More than halfway into her 5600-word Atlantic Monthly hit piece on Duke University and the current wave of sexual feminism, “The Hazards of Duke,” Caitlin Flanagan comes as close as she ever gets to citing a source.
She mentions the on-air speech of a “very pretty, golden-haired Fox news anchor” named Megyn Kelly, which concerned Karen Owen’s powerpoint. After invoking what she claims is the anchor’s defense of the “righteous tradition of Division I Men’s Lacrosse and all of the excellent guys who play it,” she goes on to paint Kelly as an apologist for misogyny and mocks her credentials for commenting on the Karen Owen situation.
Let’s try and ignore, for a second, all the implications of describing Kelly as “very pretty” and “golden-haired,” Flanagan’s grade-school taunts and her clumsy prose (“they prefer bikini waxes and spray tans to overalls and invective.”)
Flanagan’s a hack and the worst kind of pundit; after years of her hysterical essays, this is common knowledge. But that doesn’t excuse The Atlantic for having printed pages of what is essentially deception, unprofessionalism and, in at least one instance, outright lies.
Apparently, Tucker Max is the “unofficial king of Duke,” but whoever cc’ed this memo to Flanagan forgot to send it my way. The Amethyst Initiative, a movement to lower the drinking age to 18 endorsed by Duke’s president, Richard Brodhead, is dismissed as just one more example of Duke’s utter corruption; but as of right now, 135 different college presidents can be counted as signatories.

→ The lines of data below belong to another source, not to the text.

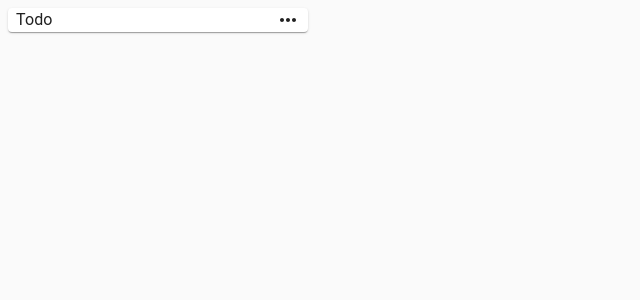
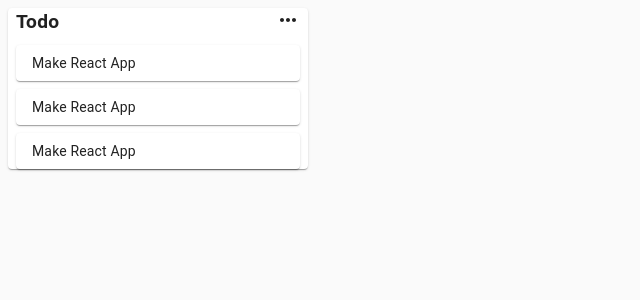
Before and after one commit to ashleybridges01/moneytree, a React (Create React App) app: page / in a window 1280 px wide. Shown: the top 300 px of the page, without its empty margins (0-640 px from the left). Built offline with nearby package versions, Linux system fonts and the light colour scheme.

Commit message:
cards added plus minor styling

```diff
--- /dev/null
+++ b/src/components/List/Card.js
@@ -0,0 +1,20 @@
+import React from 'react';
+import { Paper } from "@material-ui/core";
+import {makeStyles} from "@material-ui/core/styles";
+
+const useStyle = makeStyles((theme) => ({
+    card: {
+        padding:theme.spacing(1,1,1,2),
+        margin:theme.spacing(1),
+    }
+}));
+
+export default function Card() {
+    const classes = useStyle();
+
+    return (
+        <div>
+            <Paper className={classes.card}>Make React App</Paper>
+        </div>
+    )
+}
--- a/src/components/List/List.js
+++ b/src/components/List/List.js
@@ -2,11 +2,12 @@
 import { Paper, Typography, CssBaseline } from "@material-ui/core"
 import {makeStyles} from "@material-ui/core/styles"
 import Title from "./Title"
+import Card from "./Card"
 
 const useStyle = makeStyles((theme)=>({
     root: {
         width: '300px',
-        backgroundColor:'BECF0',
+        backgroundColor:'EBECF0',
         marginLeft: theme.spacing(1),
     },
 }));
@@ -17,6 +18,9 @@
             <Paper className={classes.root}>
                 <CssBaseline />
                 <Title />
+                <Card />
+                <Card />
+                <Card />
             </Paper>
         </div>
     )
--- a/src/components/List/Title.js
+++ b/src/components/List/Title.js
@@ -10,6 +10,8 @@
     },
     editableTitle:{
         flexGrow: 1,
+        fontSize: '1.2rem',
+        fontWeight: 'bold',
     },
     input:{
         margin: theme.spacing(1),
@@ -27,6 +29,7 @@
             {open ? (
                 <div>
                     <InputBase
+                    autoFocus
                     value="Todo"
                     inputProps={{
                         className: classes.input,
```
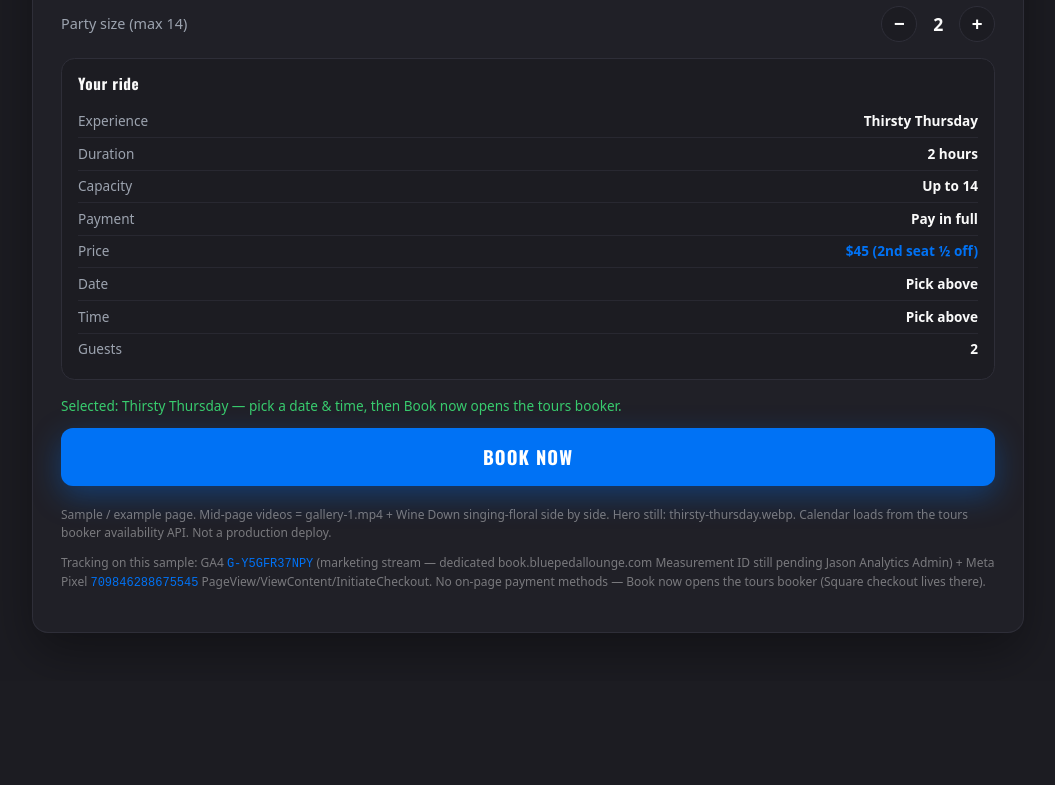
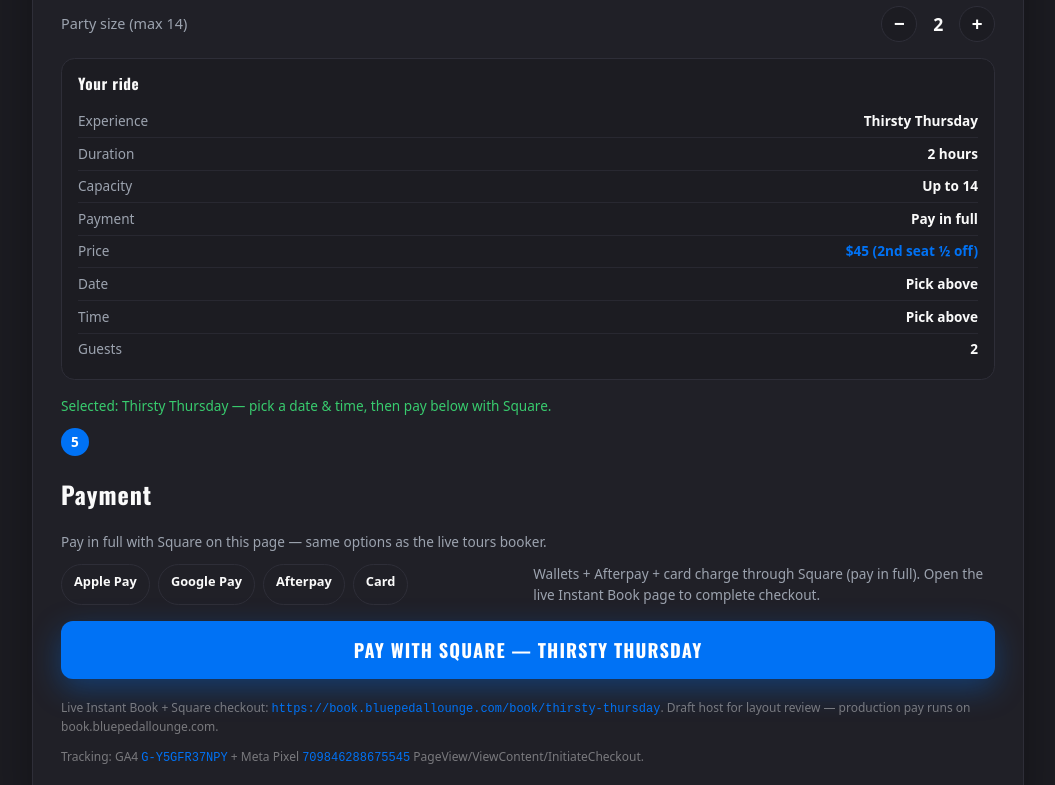
Before and after one commit to jasonval24/bspl-weekday-landing-drafts, a plain HTML site: page thirsty-thursday.html in a window 1280 px wide. Shown: the part 2015-2800 px from the top of the page, without its empty margins (112-1167 px from the left). Before the commit the page ends 2696 px from the top, so only its background shows below. Drawn offline with nearby package versions, Linux system fonts and the light colour scheme; no server answers.

Commit message:
Add Square payment options to Wed/Thu Instant Book drafts
Replace Book-now-only / no-pay copy with pay-in-full methods
(Apple Pay, Google Pay, Afterpay, Card) linking to live Instant Book.

```diff
--- a/thirsty-thursday.html
+++ b/thirsty-thursday.html
@@ -4,7 +4,7 @@
   <meta charset="utf-8" />
   <meta name="viewport" content="width=device-width, initial-scale=1" />
   <title>Thirsty Thursday | Book — Sample (BSPL tours booker)</title>
-  <meta name="robots" content="noindex,nofollow" />
+  <meta name="robots" content="index,follow" />
   <meta name="description" content="Sample landing page matched to the BSPL tours booker. Thirsty Thursday — example only." />
   <link rel="icon" type="image/jpeg" href="https://book.bluepedallounge.com/brand-logo.jpg" />
   <link rel="preconnect" href="https://fonts.googleapis.com" />
@@ -352,7 +352,7 @@
 
 </head>
 <body>
-  <div class="sample-banner">SAMPLE ONLY — tours booker draft · not published · not linked from Meta</div>
+  <div class="sample-banner">DRAFT LAYOUT — payment via Square on live Instant Book (card · Apple Pay · Google Pay · Afterpay)</div>
 
   <header class="site-header">
     <div class="site-header-inner">
@@ -518,18 +518,34 @@
           <div class="row"><span>Time</span><strong class="time-selected-label">Pick above</strong></div>
           <div class="row"><span>Guests</span><strong class="guests-selected-label">2</strong></div>
         </div>
-<p class="selected-ok">Selected: Thirsty Thursday — pick a date &amp; time, then Book now opens the tours booker.</p>
+
+<p class="selected-ok">Selected: Thirsty Thursday — pick a date &amp; time, then pay below with Square.</p>
 
       </section>
 
-      <a class="bspl-btn-primary book-now-btn" href="https://book.bluepedallounge.com/book?experience=thirsty-thursday">Book now</a>
-<p class="fineprint">
-        Sample / example page. Mid-page videos = gallery-1.mp4 + Wine Down singing-floral side by side. Hero still: thirsty-thursday.webp. Calendar loads from the tours booker availability API. Not a production deploy.
+      <section class="step" id="pay-step" aria-label="Payment">
+        <div class="step-head">
+          <span class="step-num">5</span>
+          <h2>Payment</h2>
+        </div>
+        <p class="step-hint">Pay in full with Square on this page — same options as the live tours booker.</p>
+        <div class="pay-methods" style="display:grid;gap:0.65rem;margin:0.75rem 0 1rem">
+          <div style="display:flex;flex-wrap:wrap;gap:0.5rem">
+            <span style="border:1px solid var(--border);border-radius:999px;padding:0.4rem 0.75rem;font-size:0.8rem;font-weight:600">Apple Pay</span>
+            <span style="border:1px solid var(--border);border-radius:999px;padding:0.4rem 0.75rem;font-size:0.8rem;font-weight:600">Google Pay</span>
+            <span style="border:1px solid var(--border);border-radius:999px;padding:0.4rem 0.75rem;font-size:0.8rem;font-weight:600">Afterpay</span>
+            <span style="border:1px solid var(--border);border-radius:999px;padding:0.4rem 0.75rem;font-size:0.8rem;font-weight:600">Card</span>
+          </div>
+          <p style="color:var(--muted);font-size:0.85rem;margin:0">Wallets + Afterpay + card charge through Square (pay in full). Open the live Instant Book page to complete checkout.</p>
+        </div>
+        <a class="bspl-btn-primary book-now-btn" href="https://book.bluepedallounge.com/book/thirsty-thursday">Pay with Square — Thirsty Thursday</a>
+        <p class="fineprint">
+          Live Instant Book + Square checkout: <code>https://book.bluepedallounge.com/book/thirsty-thursday</code>. Draft host for layout review — production pay runs on book.bluepedallounge.com.
+        </p>
+        <p class="fineprint" style="margin-top:0.5rem">
+          Tracking: GA4 <code>G-Y5GFR37NPY</code> + Meta Pixel <code>709846288675545</code> PageView/ViewContent/InitiateCheckout.
+        </p>
 
-      <p class="fineprint" style="margin-top:0.5rem">
-        Tracking on this sample: GA4 <code>G-Y5GFR37NPY</code> (marketing stream — dedicated book.bluepedallounge.com Measurement ID still pending Jason Analytics Admin) + Meta Pixel <code>709846288675545</code> PageView/ViewContent/InitiateCheckout.
-        No on-page payment methods — Book now opens the tours booker (Square checkout lives there).
-      </p>
 
     </div>
   </main>
```
Also changed, not shown: wine-down-wednesday.html (+26 -10 lines).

There are the simple things also, like saying one of the “F*** List’s” subjects was “drafted into a Major League Baseball team,” as though he were being consumed by the military-industrial complex (it should be “drafted by”).
And then there are the gross errors. Flanagan accuses The Chronicle of ignoring an alleged rape that took place on campus. But the paper ran three front-page stories about the incident, two as the day’s lead pieces.
Flanagan doesn’t support any of her ridiculous proclamations with sources or research. Apparently, Duke’s rise to elitism came through “lured academic luminaries—many of them longer on star power than on intellectual substance.” But she doesn’t give a single example. It’s pretty clear that she’s never set foot on Duke’s campus or spoken with any students—or the students of the other universities she’s so concerned about. And the reporting she does cite is always that of other writers, published in magazines not The Atlantic, taken out of context and placed in isolation.
Beyond the terrible execution of what is supposedly her trade, The Atlantic shouldn’t be advocating Flanagan’s demeaning treatment of Karen Owen. Flanagan interprets Owen like she’s a text to be studied, reducing her completely to the stuff of the “F*** List.” Citing the fact that Owen only sent the list to three friends initially, she writes, “It’s not hard to believe that Owen had only three friends in college.”
In a throwback to antiquity, Flanagan attacks Owen for her sexual preferences. Her accusations are unfair and, frankly, bizarre, resembling nothing closer than the language of homophobia. For The Atlantic to print this reveals a chasm between our understanding of where contemporary gender discourse is at and where it actually resides—because pieces like “The Hazards of Duke” show that at least one foot’s still in the Stone Age.
Clearly, Flanagan doesn’t know any better than to write nonsense like this. But the fact that The Atlantic continues to publish her isn’t just shameful—it’s irresponsible.